**Task prompt:**
All of the records must be given again exactly.

**Records shown:**

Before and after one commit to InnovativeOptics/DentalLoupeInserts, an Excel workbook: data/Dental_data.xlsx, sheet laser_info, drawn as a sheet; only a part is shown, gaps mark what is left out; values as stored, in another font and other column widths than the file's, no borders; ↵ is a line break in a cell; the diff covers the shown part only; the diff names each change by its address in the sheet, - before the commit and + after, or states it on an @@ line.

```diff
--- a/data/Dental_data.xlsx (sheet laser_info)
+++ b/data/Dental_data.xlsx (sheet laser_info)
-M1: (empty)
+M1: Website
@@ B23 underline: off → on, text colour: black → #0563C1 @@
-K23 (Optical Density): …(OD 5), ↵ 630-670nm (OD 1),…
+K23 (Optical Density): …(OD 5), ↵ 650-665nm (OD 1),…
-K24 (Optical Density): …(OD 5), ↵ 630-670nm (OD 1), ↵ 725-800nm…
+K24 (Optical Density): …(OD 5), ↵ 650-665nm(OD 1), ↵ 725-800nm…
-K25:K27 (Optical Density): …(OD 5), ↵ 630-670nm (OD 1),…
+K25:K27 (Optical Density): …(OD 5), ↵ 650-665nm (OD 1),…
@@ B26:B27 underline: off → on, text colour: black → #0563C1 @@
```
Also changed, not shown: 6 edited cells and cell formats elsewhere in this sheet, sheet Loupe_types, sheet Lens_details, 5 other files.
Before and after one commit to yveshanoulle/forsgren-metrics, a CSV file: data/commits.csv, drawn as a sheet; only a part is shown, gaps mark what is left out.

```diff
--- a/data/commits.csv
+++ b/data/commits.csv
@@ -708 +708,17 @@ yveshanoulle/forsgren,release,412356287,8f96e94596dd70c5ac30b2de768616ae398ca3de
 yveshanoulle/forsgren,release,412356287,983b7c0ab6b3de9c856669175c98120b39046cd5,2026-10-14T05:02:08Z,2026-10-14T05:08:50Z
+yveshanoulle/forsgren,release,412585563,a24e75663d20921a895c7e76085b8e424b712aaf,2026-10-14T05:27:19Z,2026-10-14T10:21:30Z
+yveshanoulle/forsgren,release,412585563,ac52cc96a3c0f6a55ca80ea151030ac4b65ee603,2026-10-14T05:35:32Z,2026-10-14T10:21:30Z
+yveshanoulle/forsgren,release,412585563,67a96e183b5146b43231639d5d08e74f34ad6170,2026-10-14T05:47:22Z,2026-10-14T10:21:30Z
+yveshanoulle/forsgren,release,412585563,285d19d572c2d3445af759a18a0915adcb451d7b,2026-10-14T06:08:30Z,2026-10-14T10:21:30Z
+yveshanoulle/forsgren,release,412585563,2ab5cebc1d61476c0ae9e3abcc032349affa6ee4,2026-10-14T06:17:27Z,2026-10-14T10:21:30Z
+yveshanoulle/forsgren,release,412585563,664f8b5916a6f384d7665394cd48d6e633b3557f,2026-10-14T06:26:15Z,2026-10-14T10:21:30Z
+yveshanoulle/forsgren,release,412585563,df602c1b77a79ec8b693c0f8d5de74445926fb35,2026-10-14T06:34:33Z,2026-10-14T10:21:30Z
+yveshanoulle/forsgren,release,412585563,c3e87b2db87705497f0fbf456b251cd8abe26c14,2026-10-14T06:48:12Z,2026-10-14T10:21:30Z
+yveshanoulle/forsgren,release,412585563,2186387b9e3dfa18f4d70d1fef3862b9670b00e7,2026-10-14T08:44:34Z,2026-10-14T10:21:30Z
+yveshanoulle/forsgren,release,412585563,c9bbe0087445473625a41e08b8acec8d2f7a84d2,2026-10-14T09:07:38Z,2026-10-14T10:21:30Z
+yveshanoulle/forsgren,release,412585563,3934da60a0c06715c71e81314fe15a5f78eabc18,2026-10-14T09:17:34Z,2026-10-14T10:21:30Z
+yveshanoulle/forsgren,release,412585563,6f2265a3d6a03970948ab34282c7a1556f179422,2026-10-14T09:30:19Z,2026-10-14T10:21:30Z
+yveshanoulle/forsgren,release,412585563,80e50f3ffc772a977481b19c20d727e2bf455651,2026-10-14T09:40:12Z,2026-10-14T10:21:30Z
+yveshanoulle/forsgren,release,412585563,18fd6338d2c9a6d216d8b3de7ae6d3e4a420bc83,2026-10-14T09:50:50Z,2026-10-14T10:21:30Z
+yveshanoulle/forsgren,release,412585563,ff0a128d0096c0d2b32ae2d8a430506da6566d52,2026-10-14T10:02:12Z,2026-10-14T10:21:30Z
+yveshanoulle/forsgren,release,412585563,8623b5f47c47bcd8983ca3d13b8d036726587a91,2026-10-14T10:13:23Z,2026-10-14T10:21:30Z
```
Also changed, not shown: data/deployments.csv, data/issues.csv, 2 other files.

**Result of this exercise:**
Before and after one commit to InnovativeOptics/DentalLoupeInserts, an Excel workbook: data/Dental_data.xlsx, sheet laser_info, drawn as a sheet; only a part is shown, gaps mark what is left out; values as stored, in another font and other column widths than the file's, no borders; ↵ is a line break in a cell; the diff covers the shown part only; the diff names each change by its address in the sheet, - before the commit and + after, or states it on an @@ line.

```diff
--- a/data/Dental_data.xlsx (sheet laser_info)
+++ b/data/Dental_data.xlsx (sheet laser_info)
-M1: (empty)
+M1: Website
@@ B23 underline: off → on, text colour: black → #0563C1 @@
-K23 (Optical Density): …(OD 5), ↵ 630-670nm (OD 1),…
+K23 (Optical Density): …(OD 5), ↵ 650-665nm (OD 1),…
-K24 (Optical Density): …(OD 5), ↵ 630-670nm (OD 1), ↵ 725-800nm…
+K24 (Optical Density): …(OD 5), ↵ 650-665nm(OD 1), ↵ 725-800nm…
-K25:K27 (Optical Density): …(OD 5), ↵ 630-670nm (OD 1),…
+K25:K27 (Optical Density): …(OD 5), ↵ 650-665nm (OD 1),…
@@ B26:B27 underline: off → on, text colour: black → #0563C1 @@
```
Also changed, not shown: 6 edited cells and cell formats elsewhere in this sheet, sheet Loupe_types, sheet Lens_details, 5 other files.
Before and after one commit to yveshanoulle/forsgren-metrics, a CSV file: data/commits.csv, drawn as a sheet; only a part is shown, gaps mark what is left out.

```diff
--- a/data/commits.csv
+++ b/data/commits.csv
@@ -708 +708,17 @@ yveshanoulle/forsgren,release,412356287,8f96e94596dd70c5ac30b2de768616ae398ca3de
 yveshanoulle/forsgren,release,412356287,983b7c0ab6b3de9c856669175c98120b39046cd5,2026-10-14T05:02:08Z,2026-10-14T05:08:50Z
+yveshanoulle/forsgren,release,412585563,a24e75663d20921a895c7e76085b8e424b712aaf,2026-10-14T05:27:19Z,2026-10-14T10:21:30Z
+yveshanoulle/forsgren,release,412585563,ac52cc96a3c0f6a55ca80ea151030ac4b65ee603,2026-10-14T05:35:32Z,2026-10-14T10:21:30Z
+yveshanoulle/forsgren,release,412585563,67a96e183b5146b43231639d5d08e74f34ad6170,2026-10-14T05:47:22Z,2026-10-14T10:21:30Z
+yveshanoulle/forsgren,release,412585563,285d19d572c2d3445af759a18a0915adcb451d7b,2026-10-14T06:08:30Z,2026-10-14T10:21:30Z
+yveshanoulle/forsgren,release,412585563,2ab5cebc1d61476c0ae9e3abcc032349affa6ee4,2026-10-14T06:17:27Z,2026-10-14T10:21:30Z
+yveshanoulle/forsgren,release,412585563,664f8b5916a6f384d7665394cd48d6e633b3557f,2026-10-14T06:26:15Z,2026-10-14T10:21:30Z
+yveshanoulle/forsgren,release,412585563,df602c1b77a79ec8b693c0f8d5de74445926fb35,2026-10-14T06:34:33Z,2026-10-14T10:21:30Z
+yveshanoulle/forsgren,release,412585563,c3e87b2db87705497f0fbf456b251cd8abe26c14,2026-10-14T06:48:12Z,2026-10-14T10:21:30Z
+yveshanoulle/forsgren,release,412585563,2186387b9e3dfa18f4d70d1fef3862b9670b00e7,2026-10-14T08:44:34Z,2026-10-14T10:21:30Z
+yveshanoulle/forsgren,release,412585563,c9bbe0087445473625a41e08b8acec8d2f7a84d2,2026-10-14T09:07:38Z,2026-10-14T10:21:30Z
+yveshanoulle/forsgren,release,412585563,3934da60a0c06715c71e81314fe15a5f78eabc18,2026-10-14T09:17:34Z,2026-10-14T10:21:30Z
+yveshanoulle/forsgren,release,412585563,6f2265a3d6a03970948ab34282c7a1556f179422,2026-10-14T09:30:19Z,2026-10-14T10:21:30Z
+yveshanoulle/forsgren,release,412585563,80e50f3ffc772a977481b19c20d727e2bf455651,2026-10-14T09:40:12Z,2026-10-14T10:21:30Z
+yveshanoulle/forsgren,release,412585563,18fd6338d2c9a6d216d8b3de7ae6d3e4a420bc83,2026-10-14T09:50:50Z,2026-10-14T10:21:30Z
+yveshanoulle/forsgren,release,412585563,ff0a128d0096c0d2b32ae2d8a430506da6566d52,2026-10-14T10:02:12Z,2026-10-14T10:21:30Z
+yveshanoulle/forsgren,release,412585563,8623b5f47c47bcd8983ca3d13b8d036726587a91,2026-10-14T10:13:23Z,2026-10-14T10:21:30Z
```
Also changed, not shown: data/deployments.csv, data/issues.csv, 2 other files.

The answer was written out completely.